Project Galileo started in December 2000, as a result of a telescope being donated to a Bristol school, with the overall aim of making the system available for other schools in the area to use. The system became operational in July 2005, and achieved full on-line capability by the autumn of 2008, running until the main project co-ordinator left teaching.
Project Galileo aims to provide a curriculum resource for Science and Technology at Key Stages 3 & 4 and AS/A2 levels, including ICT & Design & Technology courses at post-16 level, to inspire teenagers to "learn the art as well as science of research and research teams, how scientific research is practiced, how physical ideas become mainstream, how collaboration between scientific disciplines fosters greater understanding, and to encourage links and collaboration between schools of different age-ranges and traditions in the city of Bristol." (Project FAQ)
The project focuses on the issues surrounding the maintenance and successful operation of a remote-controlled observatory. It is built around a remote-controlled telescope with a 1.3 metre dome and CCD camera located in Bristol, which enables imaging and searches of comets, asteroids, supernovae, deep-sky and planetary objects.
How it works
Schools registered via the main Project Galileo website, and then logged in to the telescope to order images, much in the same way as is done with other online school observatories. One important feature of the software being developed for the project is that it comes under the GPL, so other schools or institutions who want to develop similar systems will be able to modify the code rather than having to spend vital educational budgets for proprietary software. The code being used for the project can be found via the #External links.
Other institutions using similar code are the DRACO project at Durham University and R.O.Y. (the Robotic Observatory at York), based at York University. Project Galileo uses code developed by Dr John Lucey at Durham University, and ROY is in the process of migrating from Windows-based software to code used by Project Galileo. All the code being developed is the work of volunteer efforts - if you wish to contribute, please visit the external links section below for more details.

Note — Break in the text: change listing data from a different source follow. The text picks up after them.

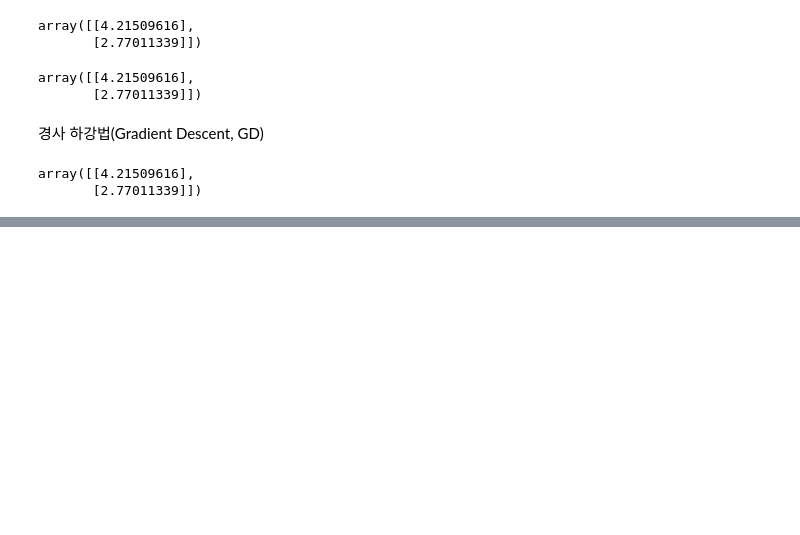
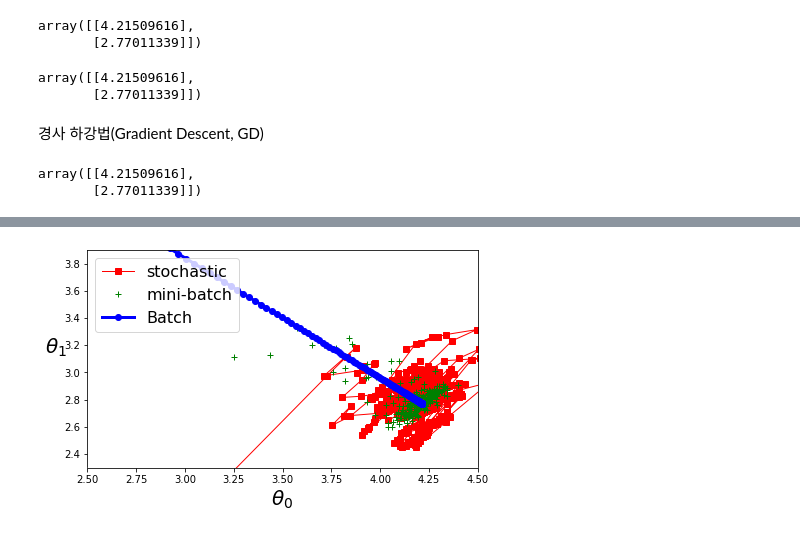
Before and after one commit to mjk0618/algorithm_study, a Jupyter notebook: python/hands_on_machine_learning/chapter_04.ipynb, the cells around one changed output, grey strips where cells are left out. Cells and saved outputs as stored; diff of their text form; code cells hidden in the pictures; blank space fills up the shorter version.

Commit message:
[Edit] hands_on_machine_learning/chapter_04.ipynb

```diff
--- a/python/hands_on_machine_learning/chapter_04.ipynb
+++ b/python/hands_on_machine_learning/chapter_04.ipynb
@@ -140,0 +141,26 @@ plt.show()
+# %%
+## 학습 스케줄을 활용한 확률적 경사 하강법
+# 처음에는 학습률을 크게 하고 점점 작게 줄여서 최솟값에 도달할 수 있게 하는 알고리즘
+
+import numpy as np
+np.random.seed(42)
+
+theta_path_sgd = []
+
+n_epochs = 50
+t0, t1 = 5, 50  # 학습 스케줄 하이퍼파라미터
+
+def learning_schedule(t):
+    return t0 / (t + t1)
+
+theta = np.random.randn(2, 1)  # 무작위 초기화
+
+for epoch in range(n_epochs):
+    for i in range(m):
+        random_index = np.random.randint(m)
+        xi = X_b[random_index:random_index+1]
+        yi = y[random_index:random_index+1]
+        gradients = 2 * xi.T.dot(xi.dot(theta) - yi)
+        eta = learning_schedule(epoch * m + i)
+        theta = theta - eta * gradients
+        theta_path_sgd.append(theta)
@@ -140,0 +221,18 @@ plt.show()
+# %%
+## 배치/확률적/미니배치 경사 하강법 파라미터 학습과정 비교
+
+theta_path_bgd = np.array(theta_path_bgd)
+theta_path_sgd = np.array(theta_path_sgd)
+theta_path_mgd = np.array(theta_path_mgd)
+
+plt.figure(figsize=(7, 4))
+plt.plot(theta_path_sgd[:, 0], theta_path_sgd[:, 1], "r-s", linewidth=1, label="stochastic")
+plt.plot(theta_path_mgd[:, 0], theta_path_mgd[:, 1], "g+", linewidth=2, label="mini-batch")
+plt.plot(theta_path_bgd[:, 0], theta_path_bgd[:, 1], "b-o", linewidth=3, label="Batch")
+plt.legend(loc="upper left", fontsize=16)
+plt.xlabel(r"$\theta_0$", fontsize=20)
+plt.ylabel(r"$\theta_1$  ", fontsize=20, rotation=0)
+plt.axis([2.5, 4.5, 2.3, 3.9])
+plt.show()
+# %% [output]
+[figure, added]
```
Also changed, not shown: parts of 16 cells of this notebook.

Here is a simplified diagram of how the system works:
In reality, the backend database and control software consist of several systems, including an image processing cluster which is responsible for creating the final processed versions of the raw images that are taken by the telescope.
Results so far
M13 Globular Cluster, July 2005
M27 Planetary Nebula, July 2005
M42, Orion Nebula, December 2005
Saturn, raw rgb images, December 2005
A larger selection of images taken with the observatory are available in the image gallery.
- Physics Education (January2003) (Institute of Physics, UK. )
- Models, Kits, and Astronomy Projects ] (Particle Physics and Astronomy Research Council, UK. )
Other online observatories
These are online observatories dedicated for UK school use - more international observatories will be also listed here in time. All the systems below currently give free access to UK educational institutions